Do you like feeling good without having to act on your feeling? Boosting your self-esteem no matter your competence or behavior? Then I’ve got the religious program for you.

According to the latest Pew report, almost 1 in 5 Americans identify themselves as “spiritual but not religious.” In other words, they have some feeling, some intuition of something greater, but feel allergic to institutions. Yet as we approach Passover and Easter, it’s important to remember that it is institutions and not abstract feelings that tie a community together and lead to meaningful change.

(MORE: Empty Pews: Everyone Is Misreading the New Numbers of Religiously ‘Unaffiliated’)
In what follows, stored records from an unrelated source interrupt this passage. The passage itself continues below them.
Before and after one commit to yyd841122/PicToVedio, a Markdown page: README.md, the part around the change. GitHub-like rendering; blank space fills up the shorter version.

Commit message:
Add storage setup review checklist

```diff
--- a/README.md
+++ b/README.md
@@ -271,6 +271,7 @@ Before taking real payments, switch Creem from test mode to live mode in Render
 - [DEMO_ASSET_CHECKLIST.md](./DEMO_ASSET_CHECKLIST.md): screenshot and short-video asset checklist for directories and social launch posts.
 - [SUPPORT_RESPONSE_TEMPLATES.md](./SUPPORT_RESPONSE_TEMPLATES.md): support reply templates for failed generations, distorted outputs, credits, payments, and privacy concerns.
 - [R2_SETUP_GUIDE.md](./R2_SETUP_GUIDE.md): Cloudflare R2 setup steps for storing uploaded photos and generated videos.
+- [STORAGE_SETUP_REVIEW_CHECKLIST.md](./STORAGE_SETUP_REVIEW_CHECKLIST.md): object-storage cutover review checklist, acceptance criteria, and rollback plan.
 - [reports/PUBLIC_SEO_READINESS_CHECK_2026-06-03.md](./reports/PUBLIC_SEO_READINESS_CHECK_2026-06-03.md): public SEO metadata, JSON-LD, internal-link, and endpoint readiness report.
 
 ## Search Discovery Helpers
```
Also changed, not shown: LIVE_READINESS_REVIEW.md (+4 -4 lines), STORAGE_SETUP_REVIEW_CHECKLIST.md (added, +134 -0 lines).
All of us can understand institutional disenchantment. Institutions can be slow, plodding, dictatorial; they can both enable and shield wrongdoers. They frustrate our desires by asking us to submit to the will of others.

But institutions are also the only mechanism human beings…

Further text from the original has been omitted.